**Exercise brief**
What lines in the data below mention the string "Navbar"? Copy them out.

**Records for the exercise**
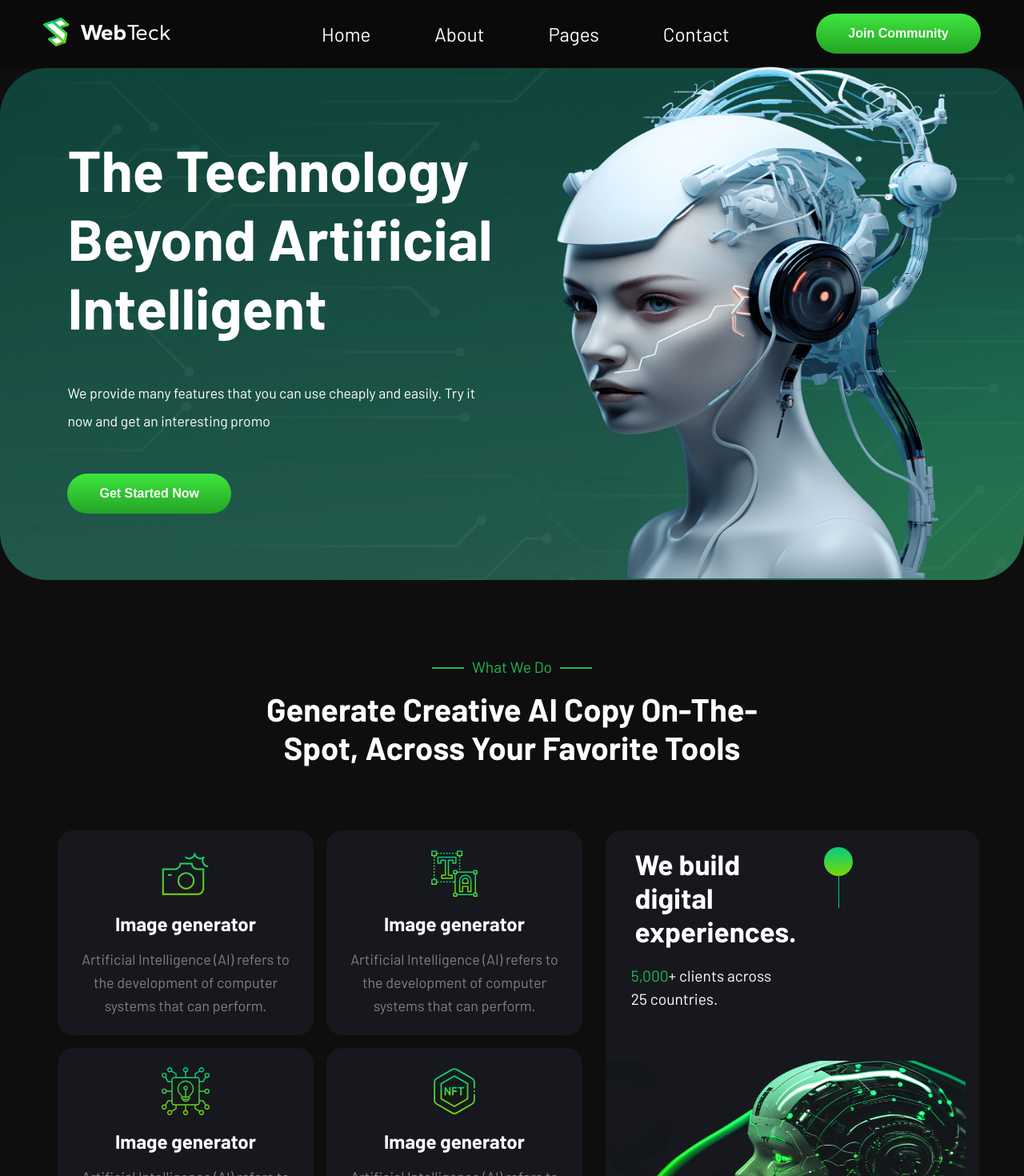
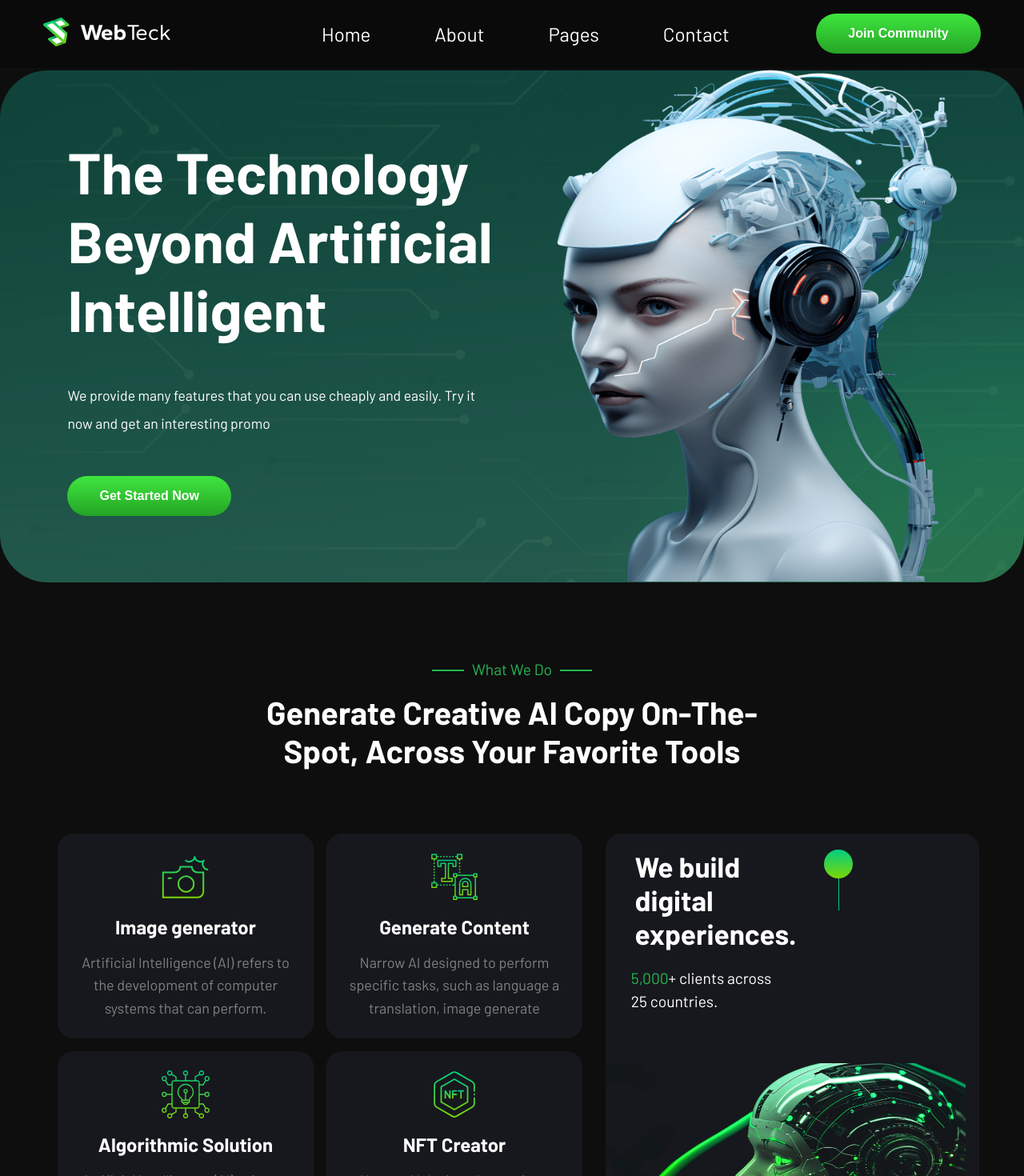
Before and after one commit to MaryamJami1/technology-website-next.js, a Next.js app: page / in a window 1280 px wide. Shown: the top 1470 px of the page at 80% size. Built offline with nearby package versions, Linux system fonts and the light colour scheme.

Commit message:
expereince

```diff
--- a/components/Experiences/Expereince.tsx
+++ b/components/Experiences/Expereince.tsx
@@ -16,11 +16,15 @@ export default function Expereince() {
             </div>
             <div className={styles.boxes}>
                 <div className={styles.box4}>
-                    <div className={styles.card} ><Service /><h2>Image generator</h2> <p>Artificial Intelligence (AI) refers to the development of computer systems that can perform.</p></div>
-                    <div className={styles.card}><Service2 /><h2>Image generator</h2> <p>Artificial Intelligence (AI) refers to the development of computer systems that can perform.</p></div>
-                    <div className={styles.card}><Service3 /><h2>Image generator</h2> <p>Artificial Intelligence (AI) refers to the development of computer systems that can perform.</p></div>
-                    <div className={styles.card}><Service4 /><h2>Image generator</h2> <p>Artificial Intelligence (AI) refers to the development of computer systems that can perform.</p></div>
+                    <div className={styles.card} ><Service className={styles.icon}/><h2>Image generator</h2> <p>Artificial Intelligence (AI) refers to the development of computer systems that can perform.</p></div>
+                    <div className={styles.card}><Service2 className={styles.icon}/><h2>Generate Content</h2> <p>Narrow AI designed to perform specific tasks, such as language a translation, image generate</p></div>
+                    <div className={styles.card}><Service3 className={styles.icon}/><h2> Algorithmic Solution</h2> <p>Artificial Intelligence (AI) refers to the development of computer systems that can perform.</p></div>
+                    <div className={styles.card}><Service4 className={styles.icon}/><h2> NFT Creator</h2> <p>Narrow AI designed to perform specific tasks, such as language a translation, image generate.</p></div>
                 </div>
+
+
+
+
 
                 <div className={styles.box1}>
                     <div className={styles.shape}>
--- a/components/Experiences/experience.module.css
+++ b/components/Experiences/experience.module.css
@@ -77,10 +77,35 @@ color: white;
     color: #fff;
     line-height: 2.5;
 }
+.card h2:hover{
+  color:#23b852;
+  cursor:context-menu;
+
+}
 .card p{
   color: gray;
   line-height: 1.6;
   font-size: 18px;
+}
+
+.icon{
+  transition: transform 0.2s ease;
+  transform-origin: center center;
+}
+.icon:hover{
+  animation: shrink-back-rotate 1s ease-in-out forwards;
+}
+
+@keyframes shrink-back-rotate {
+  0% {
+    transform: scale(1) translateZ(0) rotate(0deg);
+  }
+  50% {
+    transform: scale(0.5) translateZ(-100px) rotateY(90deg);
+  }
+  100% {
+    transform: scale(1) translateZ(0) rotateY(360deg);
+  }
 }
 .box1{
   width: 40%;
@@ -104,6 +129,10 @@ color: white;
   width: 60%;
   color: #fff;
 }
+.shape h2:hover{
+  color:#23b852;
+  cursor:context-menu;
+}
 
 
 .para{
--- a/components/Hero/hero.module.css
+++ b/components/Hero/hero.module.css
@@ -6,6 +6,7 @@
     display: flex;
     justify-content: center;
     align-items: center;
+    margin-top: 5.5rem;
 
 }
 
--- a/components/Navbar/navbar.module.css
+++ b/components/Navbar/navbar.module.css
@@ -5,6 +5,9 @@
     display: flex;
     justify-content: space-around;
     align-items: center;
+   position: fixed;
+   top: 0;
+   z-index: 1000;
 }
 
 .logo{
```
Also changed, not shown: public/expereince/star.svg (deleted).
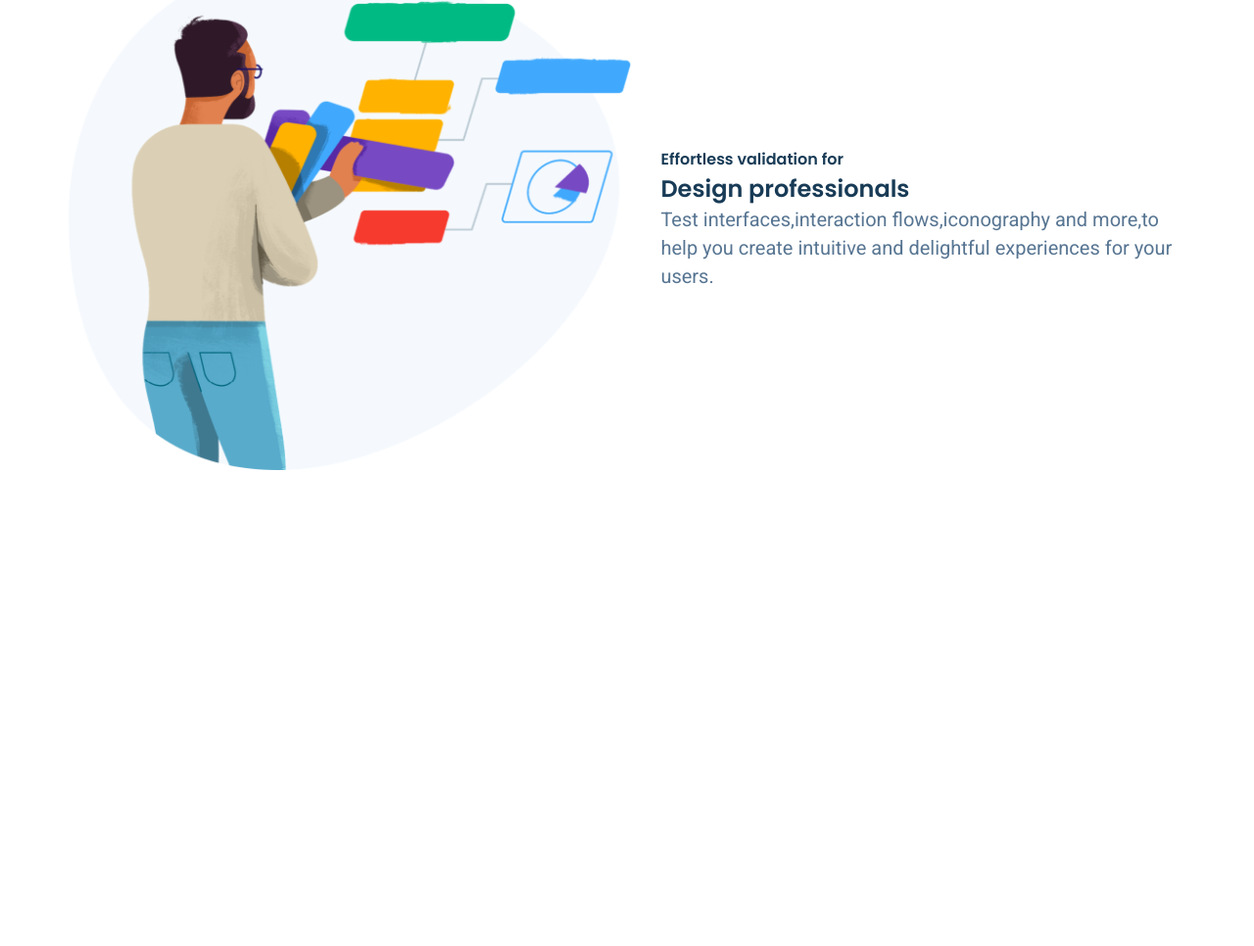
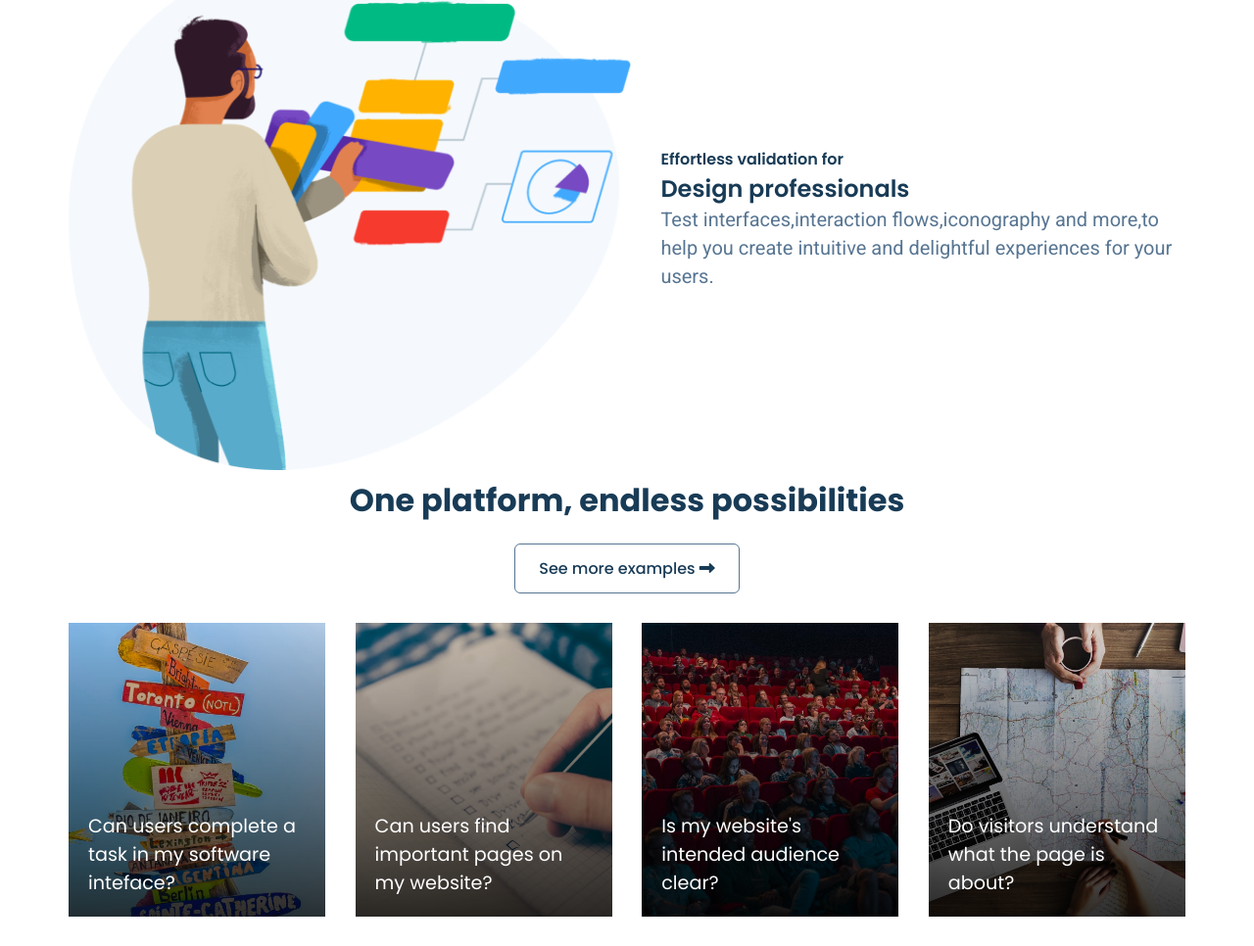
Before and after one commit to faridhussain/BaseLayout, a plain HTML site: page index.html in a window 1280 px wide. Shown: the part 2746-3712 px from the top of the page at 98% size. Before the commit the page ends 3233 px from the top, so only its background shows below. Drawn offline with Linux system fonts and the light colour scheme.

Commit message:
added examples section

```diff
--- a/index.html
+++ b/index.html
@@ -90,7 +90,7 @@
         </div>
         <div class="features-area flex">
           <div class="features-card flex">
-            <img src="assets/asset 11.svg" alt="">
+            <img src="assets/asset 11.svg" alt="" />
             <h3>Card Sorting</h3>
             <p>Discover how people group and label information.</p>
             <a href="#" class="secondary-button"
@@ -98,7 +98,7 @@
             ></a>
           </div>
           <div class="features-card flex">
-            <img src="assets/asset 13.svg" alt="">
+            <img src="assets/asset 13.svg" alt="" />
             <h3>Prototype tests</h3>
             <p>Discover how people navigate your figma prototypes.</p>
             <a href="#" class="secondary-button"
@@ -106,7 +106,7 @@
             ></a>
           </div>
           <div class="features-card flex">
-            <img src="assets/asset 14.svg" alt="">
+            <img src="assets/asset 14.svg" alt="" />
             <h3>First click tests</h3>
             <p>Test interaction with first click and navigation tests.</p>
             <a href="#" class="secondary-button"
@@ -114,7 +114,7 @@
             ></a>
           </div>
           <div class="features-card flex">
-            <img src="assets/asset 15.svg" alt="">
+            <img src="assets/asset 15.svg" alt="" />
             <h3>Design surveys</h3>
             <p>Get feedback on images, videos or audio files.</p>
             <a href="#" class="secondary-button"
@@ -122,7 +122,7 @@
             ></a>
           </div>
           <div class="features-card flex">
-            <img src="assets/asset 16.svg" alt="">
+            <img src="assets/asset 16.svg" alt="" />
             <h3>Preference tests</h3>
             <p>Find out which designs users prefer and why.</p>
             <a href="#" class="secondary-button"
@@ -130,7 +130,7 @@
             ></a>
           </div>
           <div class="features-card flex">
-            <img src="assets/asset 17.svg" alt="">
+            <img src="assets/asset 17.svg" alt="" />
             <h3>Five second tests</h3>
             <p>Test comprehensibility by measuring first impressions.</p>
             <a href="#" class="secondary-button"
@@ -144,25 +144,35 @@
     <section class="big-feature-section">
       <div class="container flex big-feature-container">
         <div class="feature-img">
-          <img src="assets/asset 18.png" alt="">
+          <img src="assets/asset 18.png" alt="" />
         </div>
         <div class="feature-desc flex">
           <h4>Effortless validation for</h4>
           <h3>Design professionals</h3>
-          <p>Test interfaces,interaction flows,iconography and more,to help you create intuitive and delightful experiences for your users.</p>
+          <p>
+            Test interfaces,interaction flows,iconography and more,to help you
+            create intuitive and delightful experiences for your users.
+          </p>
         </div>
       </div>
     </section>
 
     <section class="big-feature-section">
-      <div class="container flex big-feature-container" style="flex-direction: row-reverse;">k
+      <div
+        class="container flex big-feature-container"
+        style="flex-direction: row-reverse"
+      >
+        k
         <div class="feature-img">
-          <img src="assets/asset 21.png" alt="">
+          <img src="assets/asset 21.png" alt="" />
         </div>
         <div class="feature-desc flex">
           <h4>Effortless validation for</h4>
           <h3>Design professionals</h3>
-          <p>Test interfaces,interaction flows,iconography and more,to help you create intuitive and delightful experiences for your users.</p>
+          <p>
+            Test interfaces,interaction flows,iconography and more,to help you
+            create intuitive and delightful experiences for your users.
+          </p>
         </div>
       </div>
     </section>
@@ -170,17 +180,43 @@
     <section class="big-feature-section">
       <div class="container flex big-feature-container">
         <div class="feature-img">
-          <img src="assets/asset 24.png" alt="">
+          <img src="assets/asset 24.png" alt="" />
         </div>
         <div class="feature-desc flex">
           <h4>Effortless validation for</h4>
           <h3>Design professionals</h3>
-          <p>Test interfaces,interaction flows,iconography and more,to help you create intuitive and delightful experiences for your users.</p>
+          <p>
+            Test interfaces,interaction flows,iconography and more,to help you
+            create intuitive and delightful experiences for your users.
+          </p>
         </div>
       </div>
     </section>
 
-    <section class="examples-section"></section>
+    <section class="examples-section">
+      <div class="container">
+        <div class="examples-header flex">
+          <h2>One platform, endless possibilities</h2>
+          <a href="#" class="secondary-button"
+            >See more examples <i class="fa-solid fa-right-long"></i
+          ></a>
+        </div>
+        <div class="examples-area flex">
+          <a href= "#" class="examples-card">
+            <h3 class="card-text">Can users complete a task in my software inteface?</h3>
+          </a>
+          <a href= "#" class="examples-card">
+            <h3 class="card-text">Can users find important pages on my website?</h3>
+          </a>
+          <a href= "#" class="examples-card">
+            <h3 class="card-text">Is my website's intended audience clear?</h3>
+          </a>
+          <a href= "#" class="examples-card">
+            <h3 class="card-text">Do visitors understand what the page is about?</h3>
+          </a>
+        </div>
+      </div>
+    </section>
 
     <section class="cta-section"></section>
 
--- a/style.css
+++ b/style.css
@@ -180,3 +180,43 @@ header{
 .feature-desc h3,h4{
     font-weight: 600;
 }
+.examples-header{
+    flex-direction: column;
+    gap: 20px;
+}
+.examples-card{
+    width: 23%;
+    position: relative;
+    min-height: 300px;
+    background: black;
+    background: linear-gradient(rgb(0,0,0,0.1),rgb(0,0,0,0.8)),url(assets/asset\ 35.jpeg);
+    background-size: cover;
+}
+.card-text{
+    position: absolute;
+    bottom: 20px;
+    left: 20px;
+    right: 20px;
+    color: white;
+    font-weight: 400;
+    font-size: 1.2rem;
+}
+.examples-area{
+    justify-content: space-between;
+    margin-block: 30px;
+}
+.examples-card:nth-child(2){
+    background: linear-gradient(rgb(0,0,0,0.1),rgb(0,0,0,0.8)),url(assets/asset\ 34.jpeg);
+    background-size: cover;
+}
+.examples-card:nth-child(3){
+    background: linear-gradient(rgb(0,0,0,0.1),rgb(0,0,0,0.8)),url(assets/asset\ 36.jpeg);
+    background-size: cover;
+}
+.examples-card:nth-child(4){
+    background: linear-gradient(rgb(0,0,0,0.1),rgb(0,0,0,0.8)),url(assets/asset\ 37.jpeg);
+    background-size: cover;
+}
+.examples-card:hover{
+    box-shadow: 0 0 10px #888;
+}
```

**Worked solution**
--- a/components/Navbar/navbar.module.css
+++ b/components/Navbar/navbar.module.css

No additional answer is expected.